plot(f,Pyy(1:257)) %we are only interested in half the data points

%as the same information is provided in the second half of Pyy

title('Frequency content of corrupted signal')

xlabel('Frequency (Hz)')

Before fft a signal however
Before FFT a signal however

  • We often apply a ‘window’ to the data.

  • This simply means taking the amount we want from the data stream

  • ie

The window is moved along the data; we perform the FFT on this windowed data


  • We extract the data simply by reading data between a start and finish value

    • in effect we apply a rectangular window

  • This however causes problems of discontinuities, as shown in the next slide

The problem
The Problem…

These discontinuities cause errors in our frequency analysis. To avoid this we use a window that ‘tapers’ at the ends

The hann hamming windows
The Hann & Hamming Windows

  • The most common solution is to use either Hann or Hamming Windows

  • Are simply cosine bells, scaled to be the width of the window used (in sample points)

  • They differ only in the choice of 

    • Hann ->  = 0.5 Hamming ->  = 0.54

 - (1-  )cos(2*pi*i/(n-1)) ; 0<i<n

0 ; otherwise

xi =


  • The filter coefficients w(i) of a window of length n are computed according to the following formulae

  • Hamming window

    • w(i) = 0.54 - 0.46*cos(2*pi*i/(n-1))

  • Hann window

    • w(i) = 0.5 - 0.5*cos(2*pi*i/(n-1))

Comparing them
Comparing them





  • Since we often apply this window over and over

    • It might help to put it in a lookup table so we only have to calculate it once

    • We then simply multiply our array of data by the corresponding element in the window’s array

  • i.e.

    • xnew[i] = x[i] * w[i]

And then
And then

  • We perform our FFT to get the frequency spectrum

  • As stated before, we could do this in C, or even manually, but it is simpler to use Matlab

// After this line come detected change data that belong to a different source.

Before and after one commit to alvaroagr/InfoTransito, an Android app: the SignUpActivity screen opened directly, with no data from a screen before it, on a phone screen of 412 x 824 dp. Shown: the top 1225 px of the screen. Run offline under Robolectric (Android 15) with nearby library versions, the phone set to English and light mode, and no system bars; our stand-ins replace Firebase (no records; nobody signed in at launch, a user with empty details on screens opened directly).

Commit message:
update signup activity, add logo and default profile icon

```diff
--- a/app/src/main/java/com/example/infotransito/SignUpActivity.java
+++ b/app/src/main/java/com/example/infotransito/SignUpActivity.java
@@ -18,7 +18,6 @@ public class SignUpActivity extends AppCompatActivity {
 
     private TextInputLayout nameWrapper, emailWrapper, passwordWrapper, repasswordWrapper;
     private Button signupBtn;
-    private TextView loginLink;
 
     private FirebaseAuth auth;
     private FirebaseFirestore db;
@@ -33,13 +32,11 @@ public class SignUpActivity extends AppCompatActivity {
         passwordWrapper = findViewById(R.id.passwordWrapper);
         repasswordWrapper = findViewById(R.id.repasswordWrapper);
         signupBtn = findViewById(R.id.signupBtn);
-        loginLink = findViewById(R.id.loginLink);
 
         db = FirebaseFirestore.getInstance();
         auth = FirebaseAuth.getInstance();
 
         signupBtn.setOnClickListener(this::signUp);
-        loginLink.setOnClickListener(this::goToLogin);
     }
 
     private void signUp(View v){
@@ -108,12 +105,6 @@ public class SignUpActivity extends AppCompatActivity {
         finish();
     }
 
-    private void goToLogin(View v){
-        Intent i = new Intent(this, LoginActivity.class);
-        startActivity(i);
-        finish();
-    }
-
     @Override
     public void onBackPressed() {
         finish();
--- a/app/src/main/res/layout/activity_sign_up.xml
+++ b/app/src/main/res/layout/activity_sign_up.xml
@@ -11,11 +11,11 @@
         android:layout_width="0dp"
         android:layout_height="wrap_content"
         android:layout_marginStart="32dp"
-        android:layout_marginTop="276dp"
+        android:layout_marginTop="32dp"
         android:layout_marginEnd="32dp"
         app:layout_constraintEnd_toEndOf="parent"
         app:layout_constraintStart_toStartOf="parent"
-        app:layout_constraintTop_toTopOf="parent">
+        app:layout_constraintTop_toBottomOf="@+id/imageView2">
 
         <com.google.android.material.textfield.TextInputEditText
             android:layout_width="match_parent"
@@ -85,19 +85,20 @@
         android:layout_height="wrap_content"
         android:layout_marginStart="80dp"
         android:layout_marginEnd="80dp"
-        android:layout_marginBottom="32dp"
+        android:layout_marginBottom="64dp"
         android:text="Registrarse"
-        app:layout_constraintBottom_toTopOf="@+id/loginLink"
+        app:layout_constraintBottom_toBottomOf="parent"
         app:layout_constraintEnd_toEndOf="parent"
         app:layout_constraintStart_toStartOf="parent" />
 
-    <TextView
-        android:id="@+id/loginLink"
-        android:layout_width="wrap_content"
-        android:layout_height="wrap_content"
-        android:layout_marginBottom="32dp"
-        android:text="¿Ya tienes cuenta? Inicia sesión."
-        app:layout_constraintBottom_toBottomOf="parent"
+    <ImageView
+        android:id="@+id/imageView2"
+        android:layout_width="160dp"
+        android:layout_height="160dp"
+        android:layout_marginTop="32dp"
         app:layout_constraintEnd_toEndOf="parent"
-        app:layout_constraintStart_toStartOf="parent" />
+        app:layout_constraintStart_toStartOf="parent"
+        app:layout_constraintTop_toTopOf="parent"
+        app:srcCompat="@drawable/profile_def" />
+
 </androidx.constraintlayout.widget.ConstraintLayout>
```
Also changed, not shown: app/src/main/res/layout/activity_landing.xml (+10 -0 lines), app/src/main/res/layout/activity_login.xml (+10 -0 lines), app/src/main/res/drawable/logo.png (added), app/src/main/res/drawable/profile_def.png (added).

    • (or some standard library e.g. NAG – Numerical Algorithms Group)

  • More FFTs and windowing in your lab on Wednesday…